In the fairy tale, it is the big bad wolf who blows houses down. In real life, big bad wolves tend to take the form of lax lenders and easy credit, inflating prices rapidly so that a pop is inevitable. Alas for Japan, this time round there was barely enough time to say “bubble” before prices went into reverse. That is partly down to ripples from the global credit crunch, and partly down to over-zealous regulators.
Spooked by memories of the more protracted 1980s bubble and subsequent collapse, regulators were quick to nip any incipient signs of a bubble.
“We barely had the peak when we went over the side,” says Christian Mancini, chief executive officer of Savills Japan, the property services company. “So opportunistic groups are already steaming back into the market waiting for the blood on the streets.”
Some blood has already been spilt. This year has been marked by a string of bankruptcies, slews of empty apartment blocks, a bombed-out real estate investment trust market and the commercial mortgage backed securities (CMBS) market skidding to a virtual halt.
But the sense of crisis is tempered. Japan’s blue chip landlords are still sitting pretty, especially in prime central Tokyo where rents remain on the rise. “The major real estate companies – who seem to be immune from the credit crunch – and overseas funds continue to actively invest, particularly in A-class properties,” writes UBS real estate analyst Toshihiko Okino. “However, we note that the vast majority of transactions in the market are in B-class and C-class properties, and the liquidity of these properties is declining due to the credit crunch.”
The question, as Mr Mancini notes, is whether the would-be buyers can avail themselves of cash to do so. Most observers reckon cash will not be forthcoming in the immediate future. Tom Ito, co-head of investment banking at UBS says: “I don’t see additional liquidity coming into the real estate market in the form of debt. Banks are not lending. No way are foreign financial institutions going to lend either.”

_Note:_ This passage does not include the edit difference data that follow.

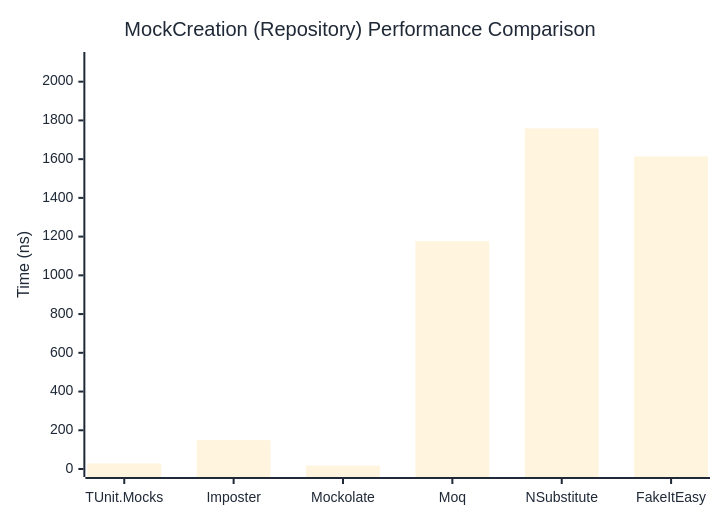
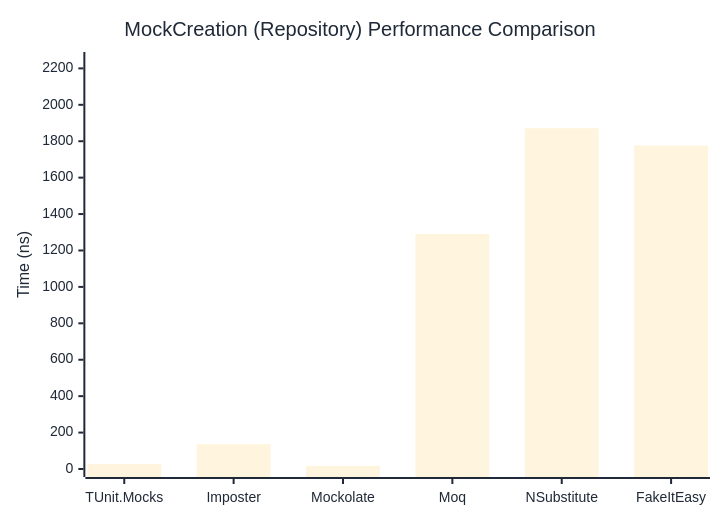
One commit to thomhurst/TUnit changed the second of 2 diagrams in docs/docs/benchmarks/mocks/MockCreation.md. Above: the diagram before and after it, drawn with Mermaid. The commit also changed other lines of this file and 14 other files, not shown here.

````diff
--- a/docs/docs/benchmarks/mocks/MockCreation.md
+++ b/docs/docs/benchmarks/mocks/MockCreation.md
@@ -71,27 +71,27 @@
 ```mermaid
 %%{init: {
   'theme':'base',
   'themeVariables': {
     'primaryColor': '#2563eb',
     'primaryTextColor': '#1f2937',
     'primaryBorderColor': '#1e40af',
     'lineColor': '#6b7280',
     'secondaryColor': '#7c3aed',
     'tertiaryColor': '#dc2626',
     'background': '#ffffff',
     'pie1': '#2563eb',
     'pie2': '#7c3aed',
     'pie3': '#dc2626',
     'pie4': '#f59e0b',
     'pie5': '#10b981',
     'pie6': '#06b6d4',
     'pie7': '#ec4899',
     'pie8': '#6366f1'
   }
 }}%%
 xychart-beta
   title "MockCreation (Repository) Performance Comparison"
   x-axis ["TUnit.Mocks", "Imposter", "Mockolate", "Moq", "NSubstitute", "FakeItEasy"]
-  y-axis "Time (ns)" 0 --> 2112
-  bar [28.72, 149.22, 17.66, 1176.27, 1759.27, 1614.03]
+  y-axis "Time (ns)" 0 --> 2246
+  bar [26.55, 136.28, 17.08, 1290.71, 1871.44, 1776.41]
 ```
````
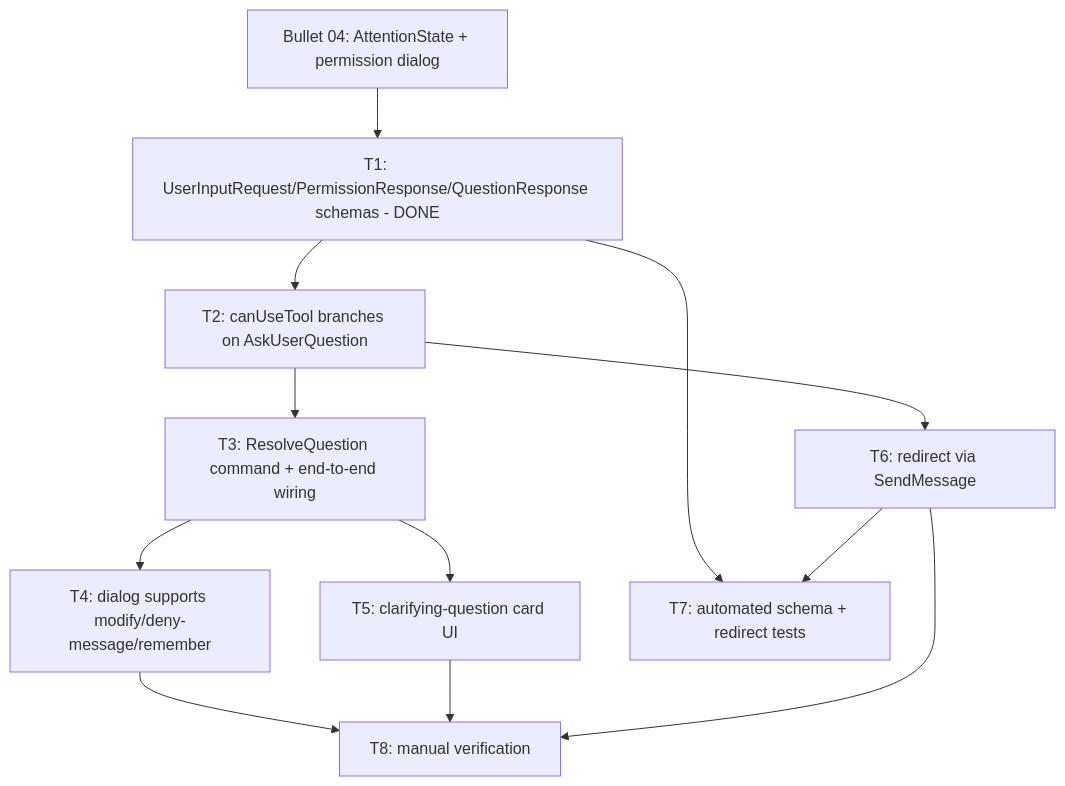
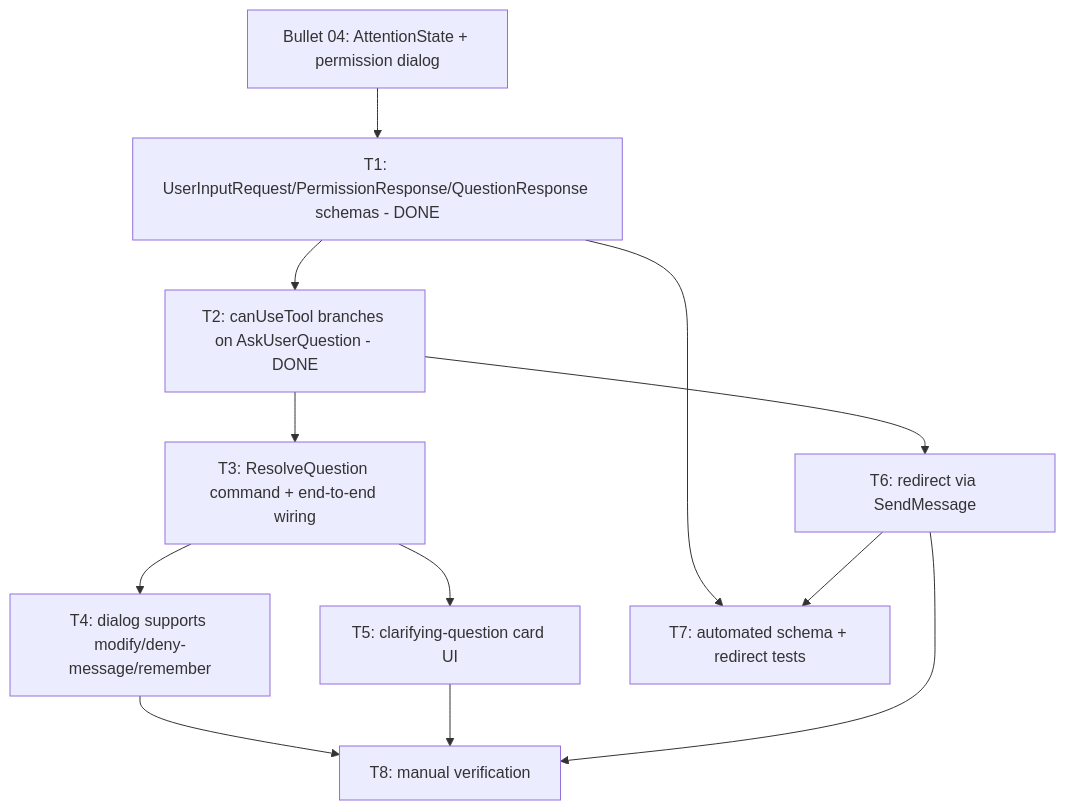
One commit to draekien/dia changed the diagram in .draekien/break-down-prd/dia-mvp/06-richer-permission-responses-and-questions.md. Above: the diagram before and after it, drawn with Mermaid. The commit also changed other lines of this file and 6 other files, not shown here.

Commit message:
feat: branch canUseTool on AskUserQuestion and route rich responses to the subprocess

````diff
--- a/.draekien/break-down-prd/dia-mvp/06-richer-permission-responses-and-questions.md
+++ b/.draekien/break-down-prd/dia-mvp/06-richer-permission-responses-and-questions.md
@@ -29,23 +34,23 @@
 ```mermaid
 graph TD
   B04[Bullet 04: AttentionState + permission dialog]
   T1[T1: UserInputRequest/PermissionResponse/QuestionResponse schemas - DONE]
-  T2[T2: canUseTool branches on AskUserQuestion]
+  T2[T2: canUseTool branches on AskUserQuestion - DONE]
   T3[T3: ResolveQuestion command + end-to-end wiring]
   T4[T4: dialog supports modify/deny-message/remember]
   T5[T5: clarifying-question card UI]
   T6[T6: redirect via SendMessage]
   T7[T7: automated schema + redirect tests]
   T8[T8: manual verification]
   B04 --> T1
   T1 --> T2
   T2 --> T3
   T3 --> T4
   T3 --> T5
   T2 --> T6
   T1 --> T7
   T6 --> T7
   T4 --> T8
   T5 --> T8
   T6 --> T8
 ```
````
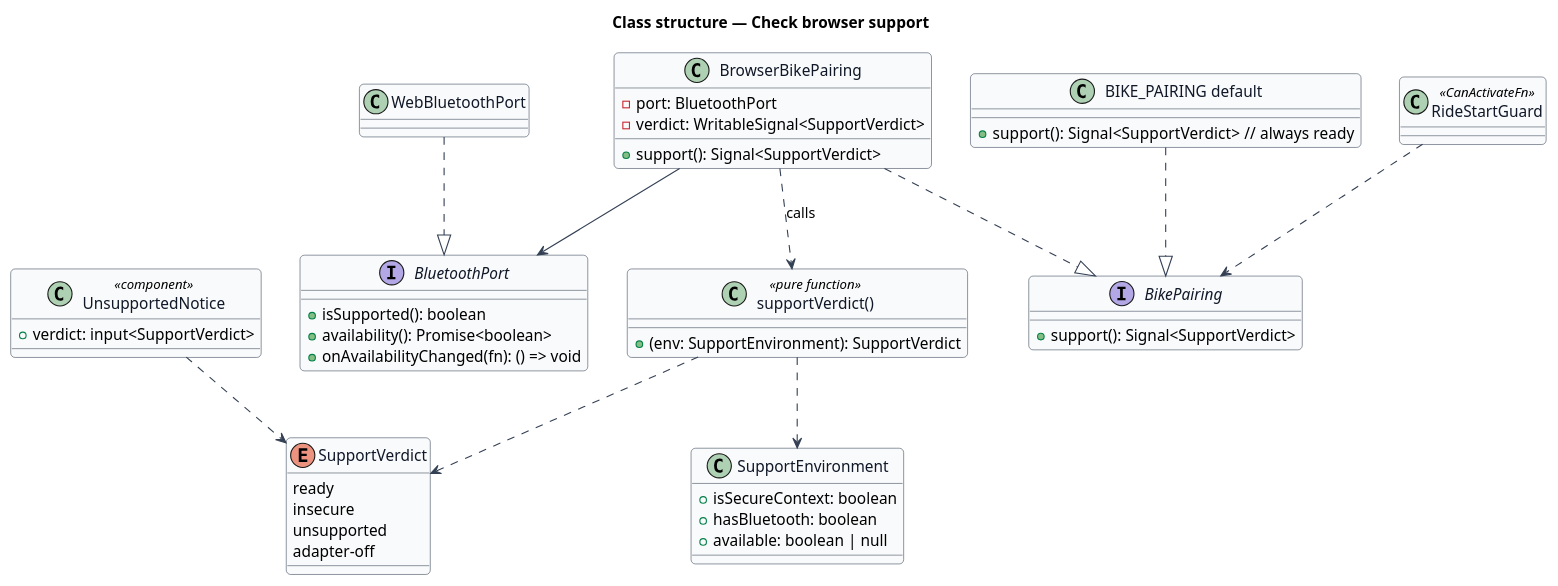
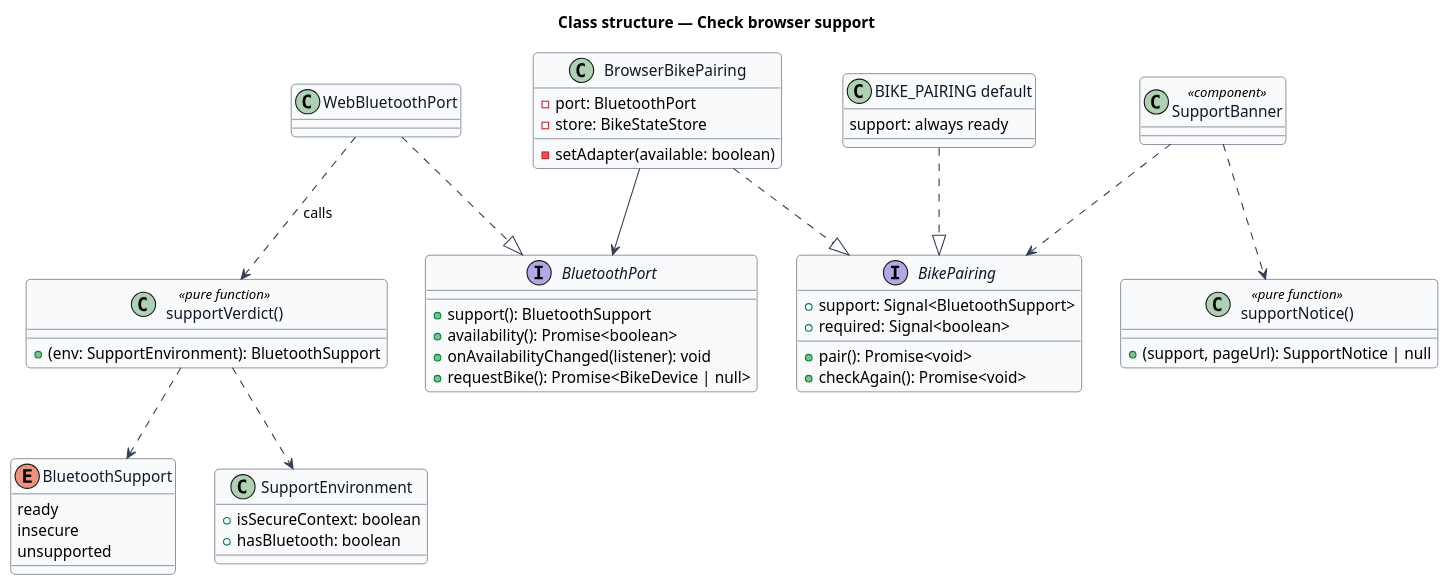
Before and after one commit to QuinntyneBrown/ride-one: the diagram in docs/detailed-designs/browser-edition/check-browser-support/diagrams/class-structure.puml, drawn with PlantUML. The commit also changed 22 other files, not shown here.

First line of the commit message:
Block starting a ride on setup and class pages the browser cannot ride from (L2-089)

```diff
--- a/docs/detailed-designs/browser-edition/check-browser-support/diagrams/class-structure.puml
+++ b/docs/detailed-designs/browser-edition/check-browser-support/diagrams/class-structure.puml
@@ -1,59 +1,61 @@
 @startuml
 skinparam backgroundColor #FFFFFF
 skinparam shadowing false
 skinparam roundcorner 8
 skinparam defaultFontName Arial
 skinparam ArrowColor #344054
 skinparam class {
   BorderColor #344054
   FontColor #101828
   BackgroundColor #F9FAFB
 }
 title Class structure — Check browser support
 
-enum SupportVerdict {
+enum BluetoothSupport {
   ready
   insecure
   unsupported
-  adapter-off
 }
 class SupportEnvironment {
   +isSecureContext: boolean
   +hasBluetooth: boolean
-  +available: boolean | null
 }
 class "supportVerdict()" as fn <<pure function>> {
-  +(env: SupportEnvironment): SupportVerdict
+  +(env: SupportEnvironment): BluetoothSupport
 }
 interface BluetoothPort {
-  +isSupported(): boolean
+  +support(): BluetoothSupport
   +availability(): Promise<boolean>
-  +onAvailabilityChanged(fn): () => void
+  +onAvailabilityChanged(listener): void
+  +requestBike(): Promise<BikeDevice | null>
 }
 class WebBluetoothPort
 interface BikePairing {
-  +support(): Signal<SupportVerdict>
+  +support: Signal<BluetoothSupport>
+  +required: Signal<boolean>
+  +pair(): Promise<void>
+  +checkAgain(): Promise<void>
 }
 class BrowserBikePairing {
   -port: BluetoothPort
-  -verdict: WritableSignal<SupportVerdict>
-  +support(): Signal<SupportVerdict>
+  -store: BikeStateStore
+  -setAdapter(available: boolean)
 }
 class "BIKE_PAIRING default" as ServerBikePairing {
-  +support(): Signal<SupportVerdict>  // always ready
+  support: always ready
 }
-class UnsupportedNotice <<component>> {
-  +verdict: input<SupportVerdict>
+class "supportNotice()" as notice <<pure function>> {
+  +(support, pageUrl): SupportNotice | null
 }
-class RideStartGuard <<CanActivateFn>>
+class SupportBanner <<component>>
 
 WebBluetoothPort ..|> BluetoothPort
 BrowserBikePairing ..|> BikePairing
 ServerBikePairing ..|> BikePairing
 BrowserBikePairing --> BluetoothPort
-BrowserBikePairing ..> fn : calls
+WebBluetoothPort ..> fn : calls
 fn ..> SupportEnvironment
-fn ..> SupportVerdict
-RideStartGuard ..> BikePairing
-UnsupportedNotice ..> SupportVerdict
+fn ..> BluetoothSupport
+SupportBanner ..> BikePairing
+SupportBanner ..> notice
 @enduml
```
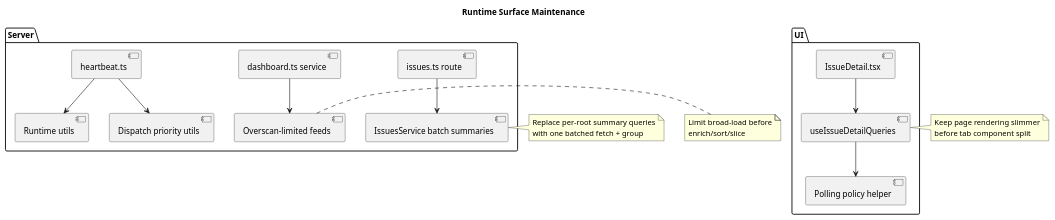
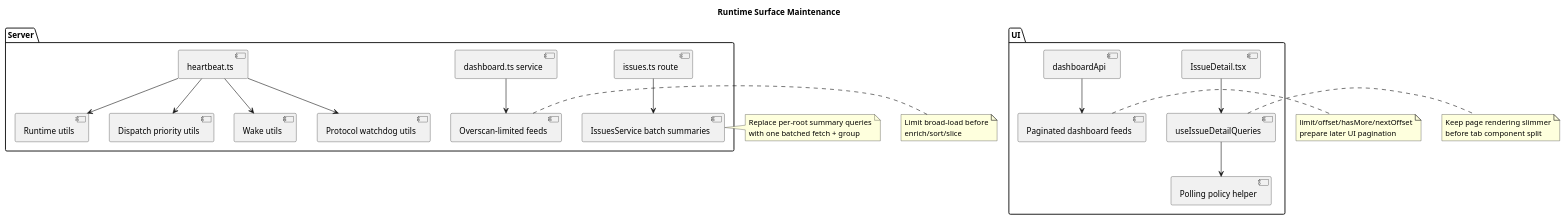
Before and after one commit to twpark-ops/squadrail: the diagram in docs/design-docs/runtime-surface-maintenance-design-2026-03-22.puml, drawn with PlantUML. The commit also changed 14 other files, not shown here.

Commit message:
fix(maintenance): split heartbeat helpers and paginate dashboard feeds

```diff
--- a/docs/design-docs/runtime-surface-maintenance-design-2026-03-22.puml
+++ b/docs/design-docs/runtime-surface-maintenance-design-2026-03-22.puml
@@ -1,31 +1,39 @@
 @startuml
 title Runtime Surface Maintenance
 
 package "Server" {
   [issues.ts route] --> [IssuesService batch summaries]
   [dashboard.ts service] --> [Overscan-limited feeds]
   [heartbeat.ts] --> [Runtime utils]
   [heartbeat.ts] --> [Dispatch priority utils]
+  [heartbeat.ts] --> [Wake utils]
+  [heartbeat.ts] --> [Protocol watchdog utils]
 }
 
 package "UI" {
   [IssueDetail.tsx] --> [useIssueDetailQueries]
   [useIssueDetailQueries] --> [Polling policy helper]
+  [dashboardApi] --> [Paginated dashboard feeds]
 }
 
 note right of [IssuesService batch summaries]
 Replace per-root summary queries
 with one batched fetch + group
 end note
 
 note right of [Overscan-limited feeds]
 Limit broad-load before
 enrich/sort/slice
 end note
 
+note right of [Paginated dashboard feeds]
+limit/offset/hasMore/nextOffset
+prepare later UI pagination
+end note
+
 note right of [useIssueDetailQueries]
 Keep page rendering slimmer
 before tab component split
 end note
 
 @enduml
```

However, there are glimpses of light. Lone Star, the US private equity firm that swooped on distressed assets after the bubble burst, acquiring golf courses and financial institutions, is now planning to extend loans for real estate. The plans, not yet publicly announced, entail extending mezzanine loans to property buyers – helping plug at least one gap in the market. However, senior debt remains an issue.
Encouraged by the Financial Services Authority, which was eager to avoid another bubble, banks have been retreating from real estate. They have been giving a particularly wide berth to real estate investment trusts (Reits) and small and medium-sized developers, bankers say.
Carnage on the $36bn J-Reit sector is even more pronounced – the market capitalisation has almost halved since the peak – and the chief salvation, consolidation, remains a distant hope. Consolidation, either through mergers and/or privatisations, would help improve economies of scale and weed out weaker companies.
However, companies cite three hurdles to be overcome before the sector can begin consolidation. First, regulators have no interest in seeing mergers: the Financial Services Agency wants to grow, not shrink, the market. Equally the Tokyo Stock Exchange wants to encourage more listings, not facilitate de-listings. Finally, tax benefits disappear under mergers.
Hitoshi Sumiya, a partner at Baker & McKenzie’s Tokyo office, says the way Reits are structured compounds the problem. J-Reits have external managers, meaning that any merger involves four parties – two managers and two funds. “So, in any acquisition, you must acquire shares in the J-Reit and the manager,” he says. Since the latter are not listed, it is easy for a reluctant manager to rebuff suitors. A buyer managing to tick all these boxes must still win over a majority of shareholders.
On the tax side, waivers that are part and parcel of the Reit structure are suspended once any shareholder owns more than 50 per cent. “These are quite big hurdles, and so there has been no precedent,” says Mr Sumiya. Reit operators argue that these hurdles are preventing Japan from responding to the downturn as would be the case in other markets. J-Reits are massively under-valued, trading steep discounts to net asset value, although dividend yields are upwards of 9 per cent, well above the 1.5 per cent or so available on 10-year Japanese government bonds.
Economies of scale would help: fixed costs of about $2m a year make it hard for smaller companies to operate, says Daniel Kerrigan, CEO at Prospect Asset Management. Until the issues of Reits consolidation and funding are resolved, prices are likely to trade sideways at best.
Optimists reckon the market is close to its trough. But with vast amounts of debt falling due and vacancy rates edging upwards, the chances are that more property is about to come on the market first. Would-be buyers are likely to wait a while before pouncing.